  • 1 tablespoon active dry yeast OR 1 packet Paneangeli Mastro Fornaio + 1 tsp sugar
  • 1 cup warm water (112 degrees Farhenheit) + 2 tablespoons
  • 1/4 cup plus 1.5 tablespoons Extra Virgin Olive Oil, separated
  • 1 tablespoon salt
  • 1/2 pint cherry or grape tomatoes
  • 1/2 can large black olives, pitted
  • 2 tsp fresh or dried oregano


  1. Measure out 1 cup warm water. The temperature should be about 112 degrees Farenheit, but this temperature is easily achieved by letting hot water run from the kitchen faucet. In the water, dissolve active dry yeast and allow mixture to bubble, about 5 minutes. If using Mastro Fornaio, skip to the next step.
  2. In the bowl of a stand mixer, combine flour, salt, and 1.5 tablespoons olive oil. Using the dough hook, mix on low to combine ingredients. (If using Master Fornaio, add in one packet and one teaspoon of sugar here.) With the mixer running, pour in water and yeast mixture. Turn the speed to medium and allow dough to form a rough ball. If mixture is dry, add extra warm water one tablespoon at a time.

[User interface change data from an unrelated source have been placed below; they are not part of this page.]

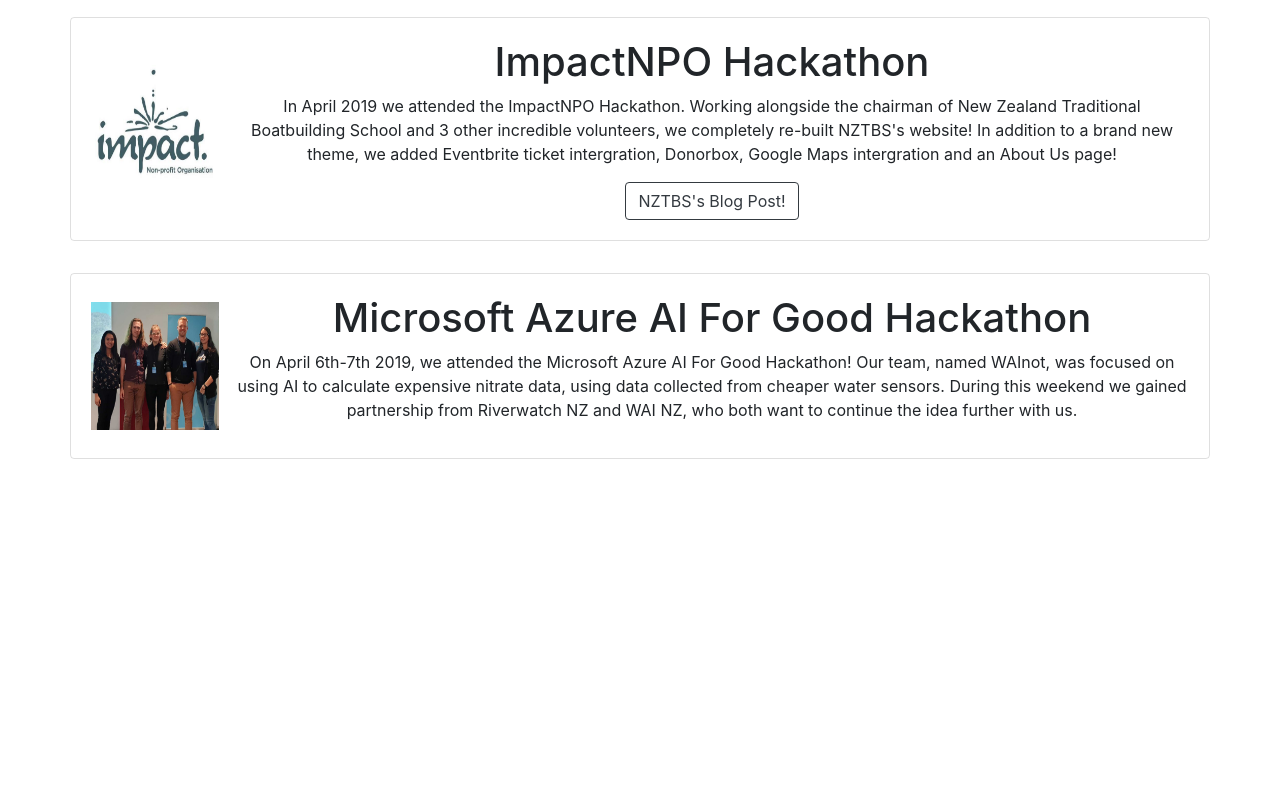
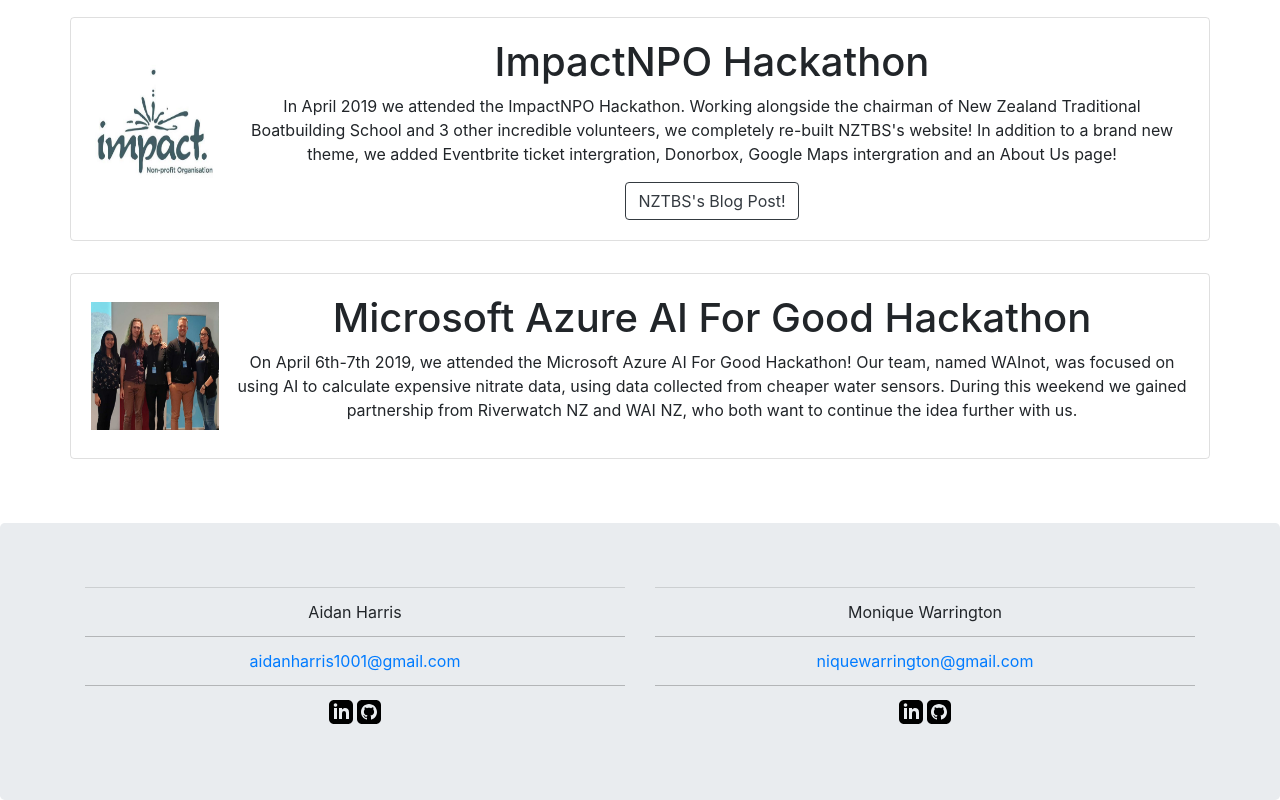
Before and after one commit to MoniqueWarrington/Datacomp2019, a React (Create React App) app: page / in a window 1280 px wide. Shown: the part 1495-2295 px from the top of the page. Before the commit the page ends 1986 px from the top, so only its background shows below. Built offline with nearby package versions, Linux system fonts and the light colour scheme.

Commit message:
Added Footer

```diff
--- a/src/App.js
+++ b/src/App.js
@@ -12,6 +12,7 @@
 import ImpactNPOAprilEvent from './components/PastEvents/mediaEvent/ImpactNPOAprilEvent';
 import AIForGoodEvent from './components/PastEvents/mediaEvent/AIForGoodEvent';
 
+import Footer from './components/Footer/Footer'
 function App() {
   return (
     <div className="App">
@@ -36,6 +37,7 @@
           <AIForGoodEvent />
         </Row>
       </Container>
+      <Footer />
     </div>
   );
 }
--- /dev/null
+++ b/src/components/Footer/ContactDetails.js
@@ -0,0 +1,42 @@
+import React from 'react';
+import { Jumbotron, ListGroup } from 'react-bootstrap';
+import Container from 'react-bootstrap/Container';
+import Col from 'react-bootstrap/Col';
+import Row from 'react-bootstrap/Row';
+import LinkedinIcon from '../../static/img/LinkedinIcon.svg'
+import GithubIcon from '../../static/img/GithubIcon.svg'
+
+class ContactDetails extends React.Component {
+
+    constructor(props, context) {
+        super(props, context);
+    }
+
+    render() {
+        return (
+            <>
+                <style type="text/css">
+                    {`
+                        .list-group-item-transparent {
+                            background-color: rgba(0,0,0,0)
+                        }
+                    `}
+                </style>
+                <ListGroup variant="flush">
+                    <ListGroup.Item variant="transparent">
+                        {this.props.name}
+                    </ListGroup.Item>
+                    <ListGroup.Item variant="transparent">
+                        <a href={'mailto:' + this.props.email}>{this.props.email}</a>
+                    </ListGroup.Item>
+                    <ListGroup.Item variant="transparent">
+                        <a href={this.props.linkedIn}><img src={LinkedinIcon}/> </a>
+                        <a href={this.props.gitHub}><img src={GithubIcon} /> </a>
+                    </ListGroup.Item>
+                </ListGroup>
+            </>
+        )
+    }
+}
+
+export default ContactDetails;
--- /dev/null
+++ b/src/components/Footer/Footer.js
@@ -0,0 +1,51 @@
+import React from 'react';
+import { Jumbotron, ListGroup } from 'react-bootstrap';
+import Container from 'react-bootstrap/Container';
+import Col from 'react-bootstrap/Col';
+import Row from 'react-bootstrap/Row';
+import LinkedinIcon from '../../static/img/LinkedinIcon.svg'
+import GithubIcon from '../../static/img/GithubIcon.svg'
+import ContactDetails from './ContactDetails'
+class Footer extends React.Component {
+
+    constructor(props, context) {
+        super(props, context);
+    }
+
+    render() {
+        return (
+            <footer>
+                <style type="text/css">
+                    {`
+                        .list-group-item-transparent {
+                            background-color: rgba(0,0,0,0)
+                        }
+                    `}
+                </style>
+
+                <Jumbotron style={{marginBottom: '0rem', marginTop: '2rem'}}>
+                    <Container>
+                        <Row>
+                            <Col>
+                                <ContactDetails
+                                    name="Aidan Harris"
+                                    email="aidanharris1001@gmail.com"
+                                    linkedIn="https://www.linkedin.com/in/aidanharris/"
+                                    gitHub="https://github.com/AidanTheDeveloper"/>
+                            </Col>
+                            <Col>
+                            <ContactDetails
+                                    name="Monique Warrington"
+                                    email="niquewarrington@gmail.com"
+                                    linkedIn="https://www.linkedin.com/in/monique-warrington/"
+                                    gitHub="https://github.com/MoniqueWarrington" />
+                            </Col>
+                        </Row>
+                    </Container>
+                </Jumbotron>
+            </footer>
+        )
+    }
+}
+
+export default Footer;
```
Also changed, not shown: src/static/img/GithubIcon.svg (added), src/static/img/LinkedinIcon.svg (added).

  3.  When the mixture has formed a ball around the hook, turn dough onto a floured surface and knead for 8-10 minutes. The dough should be supple and smooth, and should not stick to the board/surface as you knead.
  4. Oil a large mixing bowl, and place the dough into the bowl. Cover with saran wrap, and set in a warm place to rise for 2 hours, such as the stove, or inside the oven. In two hours, the dough should have not quite doubled in size.
  5. Preheat the oven to 400 degrees Fahrenheit. A 13 inch cast iron skillet works best here, but you can use an 8 x 13 baking dish here. Pour 1/4 cup extra virgin olive oil into the pan and turn the dough into the skillet. Drizzle some olive oil on top of the dough, or directly onto your hands, and then work the dough to the corners of the pan by pressing into the dough with your fingertips, dimpling the dough.
  6. Press tomatoes and olives into the tough. Sprinkle the top with salt and oregano. Let rise, covered loosely with a clean kitchen towel for 30 more minutes.
  7. Bake for 30-40 minutes, or until the top of the focaccia is golden brown. Note that the cooking time will depend on the type of pan you chose to bake in.
  8. Once cooled, remove focaccia from pan, slice and enjoy.